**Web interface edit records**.
********************

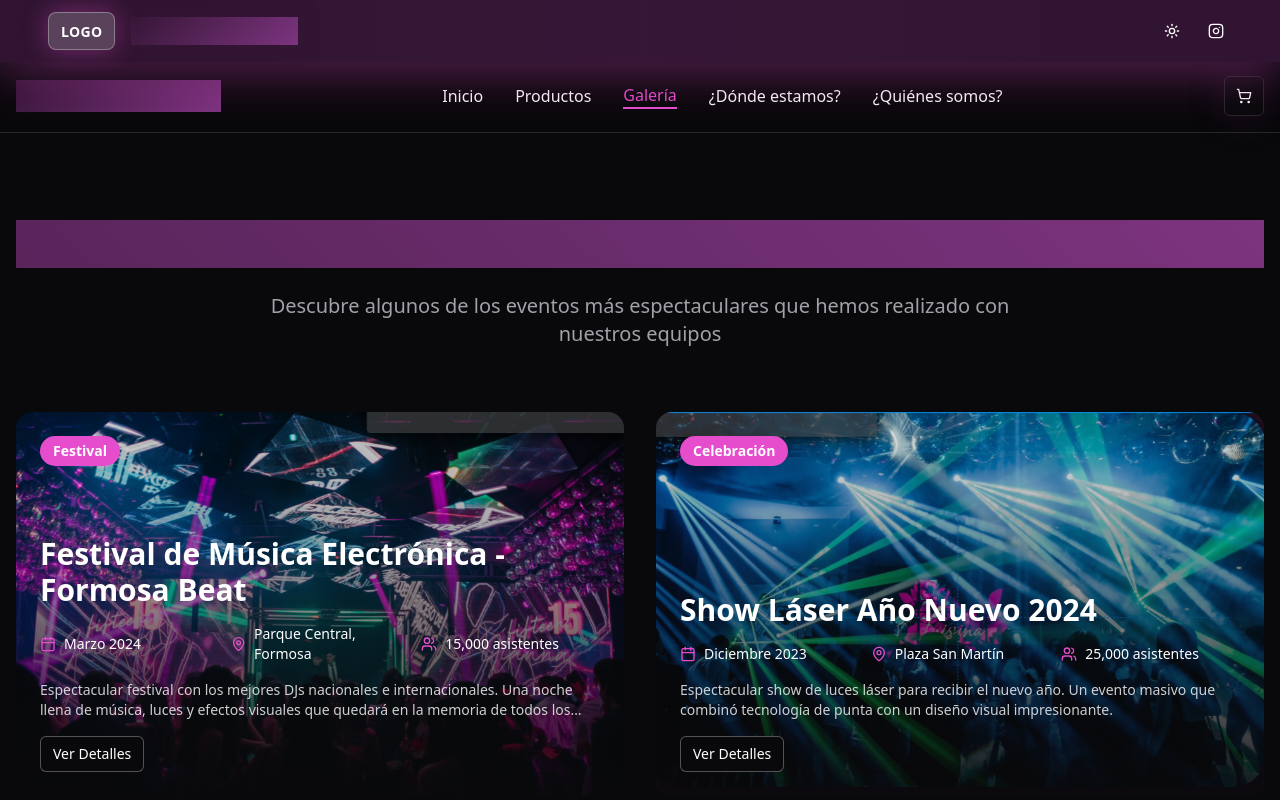
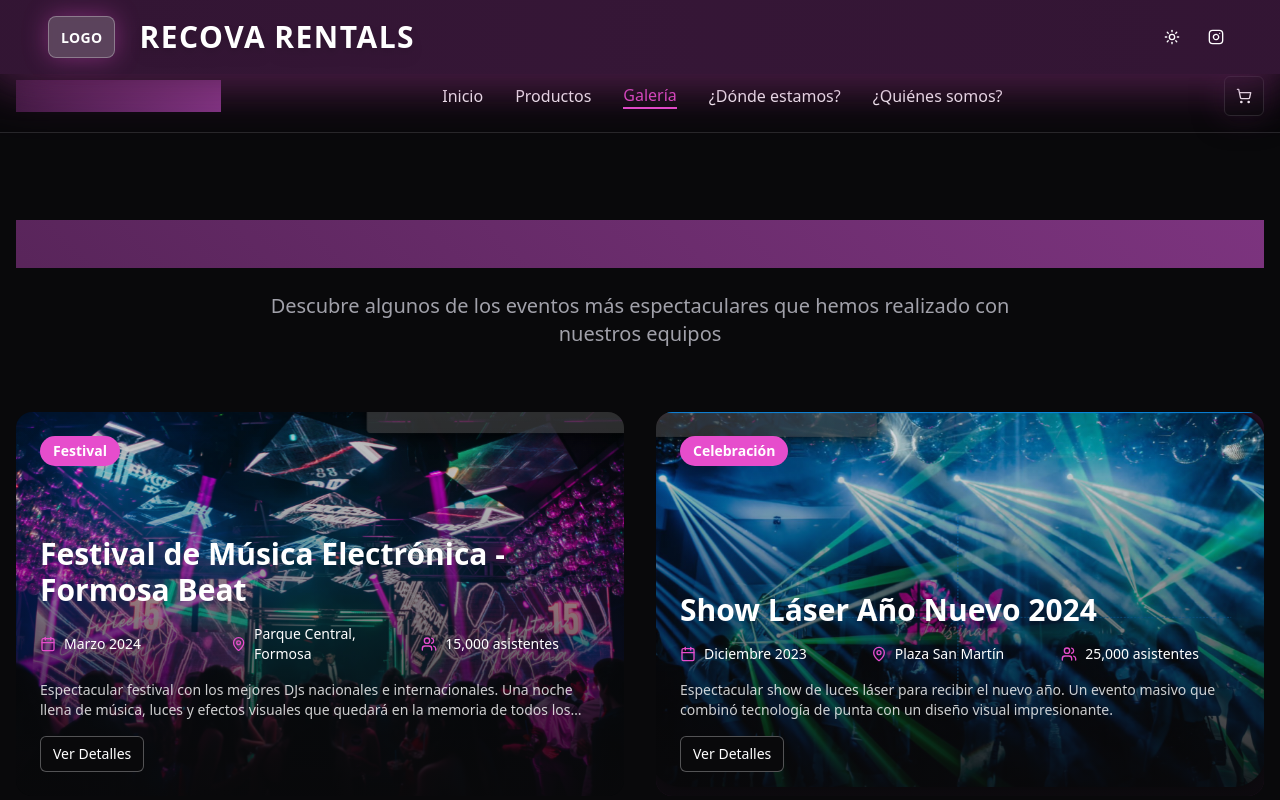
Before and after one commit to GustavoGines/recova-rentals, a React (Vite) app: page /galeria in a window 1280 px wide. Shown: the top 800 px of the page. Built offline with nearby package versions, Linux system fonts and the light colour scheme; the HTML template or start-up script is replaced by a standard one.

Commit message:
Update Top Banner

```diff
--- a/src/components/TopBanner.tsx
+++ b/src/components/TopBanner.tsx
@@ -2,19 +2,22 @@ import { Sun, Instagram } from 'lucide-react';
 
 export const TopBanner = () => {
   return (
-    <div className="fixed top-0 left-0 right-0 z-[60] bg-gradient-to-r from-primary/90 via-primary to-primary/90 text-white py-3 px-4 shadow-lg glow-primary animate-glow-pulse">
+    <div className="fixed top-0 left-0 right-0 z-[60] bg-gradient-to-r from-primary/95 via-primary to-primary/95 text-white py-4 px-4 shadow-lg glow-primary animate-glow-pulse">
       <div className="container mx-auto flex items-center justify-between">
         {/* Left side - Logo and Company Name */}
-        <div className="flex items-center space-x-4">
+        <div className="flex items-center space-x-6">
           {/* Logo placeholder - you can replace with actual logo */}
-          <div className="bg-white/20 backdrop-blur-sm rounded-lg px-3 py-1.5 border border-white/30 glow-accent">
+          <div className="bg-white/20 backdrop-blur-sm rounded-lg px-3 py-2 border border-white/30 glow-accent">
             <span className="text-white font-bold text-sm tracking-wide">LOGO</span>
           </div>
 
-          {/* Company name */}
-          <div className="hidden sm:block">
-            <h1 className="text-lg font-bold tracking-wider bg-gradient-hero bg-clip-text text-transparent animate-glow-pulse">
-              RECOVA RENTALS
+          {/* Company name - prominente como en la referencia */}
+          <div className="flex items-center">
+            <h1 className="text-2xl md:text-3xl font-black tracking-wider text-white drop-shadow-lg">
+              RECOVA
+            </h1>
+            <h1 className="text-2xl md:text-3xl font-black tracking-wider text-white drop-shadow-lg ml-2">
+              RENTALS
             </h1>
           </div>
         </div>
```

********************

**WHAT TO PRODUCE**. Copy from the entries only those lines that hold the word "flex".

**TASK OUTPUT**.
       <div className="container mx-auto flex items-center justify-between">
-        <div className="flex items-center space-x-4">
+        <div className="flex items-center space-x-6">
+          <div className="flex items-center">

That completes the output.